“You can’t review intelligence at the same level as a piece of research,” Machin said. “You are looking to find overt intelligence.”

Messages of condolence and floral tributes London Bridge attack
Messages of condolence and floral tributes, including a photograph of victim Jack Merritt, are seen near the scene of a stabbing on London Bridge, in London, Britain, on Dec. 1, 2019. (Toby Melville/Reuters)

On Wednesday, Khan’s older brother, who can not be named, say his family was “truly sorry.”

“First all, sincere condolences to Jack and Saskia’s family.
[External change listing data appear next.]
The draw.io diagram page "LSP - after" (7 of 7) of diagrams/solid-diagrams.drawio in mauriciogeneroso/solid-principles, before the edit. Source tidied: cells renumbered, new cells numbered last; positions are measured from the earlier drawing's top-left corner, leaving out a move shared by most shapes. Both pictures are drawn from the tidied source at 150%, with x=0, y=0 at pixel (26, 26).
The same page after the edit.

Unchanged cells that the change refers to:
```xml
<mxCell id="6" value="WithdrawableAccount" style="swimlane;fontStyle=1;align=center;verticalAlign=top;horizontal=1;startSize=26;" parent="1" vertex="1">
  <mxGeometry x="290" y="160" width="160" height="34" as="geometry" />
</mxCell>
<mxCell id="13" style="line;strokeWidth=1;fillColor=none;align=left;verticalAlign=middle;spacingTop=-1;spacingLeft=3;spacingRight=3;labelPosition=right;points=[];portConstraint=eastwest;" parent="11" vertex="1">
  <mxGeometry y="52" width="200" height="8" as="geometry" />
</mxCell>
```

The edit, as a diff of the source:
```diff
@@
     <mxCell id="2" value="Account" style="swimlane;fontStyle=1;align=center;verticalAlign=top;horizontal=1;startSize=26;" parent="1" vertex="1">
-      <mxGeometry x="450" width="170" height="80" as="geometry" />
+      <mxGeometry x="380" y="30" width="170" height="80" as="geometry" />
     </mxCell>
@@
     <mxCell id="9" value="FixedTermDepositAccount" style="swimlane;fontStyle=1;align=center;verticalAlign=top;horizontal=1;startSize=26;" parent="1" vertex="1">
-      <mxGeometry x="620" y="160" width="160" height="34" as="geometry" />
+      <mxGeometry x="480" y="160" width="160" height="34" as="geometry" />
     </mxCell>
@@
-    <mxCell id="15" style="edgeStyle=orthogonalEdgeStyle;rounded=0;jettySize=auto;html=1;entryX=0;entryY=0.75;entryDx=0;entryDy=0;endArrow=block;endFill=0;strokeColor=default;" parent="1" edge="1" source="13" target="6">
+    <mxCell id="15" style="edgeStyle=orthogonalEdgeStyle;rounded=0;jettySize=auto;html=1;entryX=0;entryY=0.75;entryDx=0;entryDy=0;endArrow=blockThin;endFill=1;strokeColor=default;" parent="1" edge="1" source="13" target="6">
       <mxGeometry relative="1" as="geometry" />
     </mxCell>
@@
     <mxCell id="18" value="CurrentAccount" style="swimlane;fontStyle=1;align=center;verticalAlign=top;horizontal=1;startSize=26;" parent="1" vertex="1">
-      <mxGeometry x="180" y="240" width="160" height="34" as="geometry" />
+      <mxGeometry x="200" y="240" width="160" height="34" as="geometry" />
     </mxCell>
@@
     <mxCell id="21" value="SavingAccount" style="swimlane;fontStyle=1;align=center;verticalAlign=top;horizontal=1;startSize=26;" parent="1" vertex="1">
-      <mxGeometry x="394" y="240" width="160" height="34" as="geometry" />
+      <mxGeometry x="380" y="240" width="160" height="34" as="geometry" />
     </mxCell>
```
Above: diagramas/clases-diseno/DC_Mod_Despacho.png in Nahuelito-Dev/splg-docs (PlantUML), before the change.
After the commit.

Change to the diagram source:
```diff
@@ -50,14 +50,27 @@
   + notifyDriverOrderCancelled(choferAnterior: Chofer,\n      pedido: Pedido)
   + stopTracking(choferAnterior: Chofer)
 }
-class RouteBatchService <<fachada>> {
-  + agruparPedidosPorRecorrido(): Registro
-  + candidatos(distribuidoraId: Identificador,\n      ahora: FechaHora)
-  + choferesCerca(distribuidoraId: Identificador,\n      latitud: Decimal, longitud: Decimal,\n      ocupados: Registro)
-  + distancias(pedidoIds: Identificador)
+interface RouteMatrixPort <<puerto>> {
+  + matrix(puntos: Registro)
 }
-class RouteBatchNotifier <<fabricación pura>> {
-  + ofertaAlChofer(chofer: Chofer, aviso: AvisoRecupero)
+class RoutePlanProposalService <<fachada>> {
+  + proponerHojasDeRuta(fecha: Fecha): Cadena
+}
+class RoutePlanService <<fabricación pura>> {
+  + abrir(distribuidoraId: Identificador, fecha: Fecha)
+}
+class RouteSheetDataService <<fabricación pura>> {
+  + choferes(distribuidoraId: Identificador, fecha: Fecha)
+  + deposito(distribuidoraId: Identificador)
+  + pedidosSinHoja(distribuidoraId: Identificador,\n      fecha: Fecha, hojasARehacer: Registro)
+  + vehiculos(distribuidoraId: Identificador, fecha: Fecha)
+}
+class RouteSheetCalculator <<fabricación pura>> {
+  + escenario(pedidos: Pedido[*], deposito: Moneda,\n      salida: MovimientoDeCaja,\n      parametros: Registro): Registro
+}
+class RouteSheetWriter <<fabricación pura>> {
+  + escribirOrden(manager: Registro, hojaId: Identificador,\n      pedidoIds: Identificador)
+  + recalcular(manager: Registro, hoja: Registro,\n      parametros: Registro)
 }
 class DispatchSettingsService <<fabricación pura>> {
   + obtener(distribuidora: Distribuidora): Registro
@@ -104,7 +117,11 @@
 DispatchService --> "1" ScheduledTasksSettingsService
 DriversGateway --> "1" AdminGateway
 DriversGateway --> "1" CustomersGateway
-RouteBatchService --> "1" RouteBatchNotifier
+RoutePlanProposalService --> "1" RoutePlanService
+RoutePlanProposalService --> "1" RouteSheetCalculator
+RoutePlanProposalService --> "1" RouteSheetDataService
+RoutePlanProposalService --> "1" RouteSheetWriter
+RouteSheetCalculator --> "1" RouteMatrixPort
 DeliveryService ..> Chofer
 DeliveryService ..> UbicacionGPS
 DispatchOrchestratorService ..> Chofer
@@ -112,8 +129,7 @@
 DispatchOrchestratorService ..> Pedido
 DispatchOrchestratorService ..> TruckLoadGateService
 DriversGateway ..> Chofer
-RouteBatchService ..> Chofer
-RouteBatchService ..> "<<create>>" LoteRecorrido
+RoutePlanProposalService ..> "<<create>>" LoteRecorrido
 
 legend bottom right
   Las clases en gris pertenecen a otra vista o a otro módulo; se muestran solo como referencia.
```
We are truly, truly sad of the events that happened,” he said, before giving evidence to the jury.

“Whoever’s been affected physically or mentally, we are really sorry as a family, really, really sad. I just wanted to get that off my chest,” he added.

The brother said the attack was “a total shock” to the family and that they would’ve been “the first ones to inform, to stop him in his tracks” if they noticed anything.

Armstrong showed the witness evidence of Khan talking effusively about Merritt during an interview with Learning Together staff in March 2019, describing him as “deeply disturbed.”

“He (Khan) was a nasty, violent, self-regarding piece of work,” Armstrong said, adding that “all the signs” were there, but his family “saw none of that.”

Khan made repeated threats to set off the fake suicide belt after stabbing Merritt, Jones, and several others, and was shot dead by police moments later.

PA and The Associated Press contributed to this report.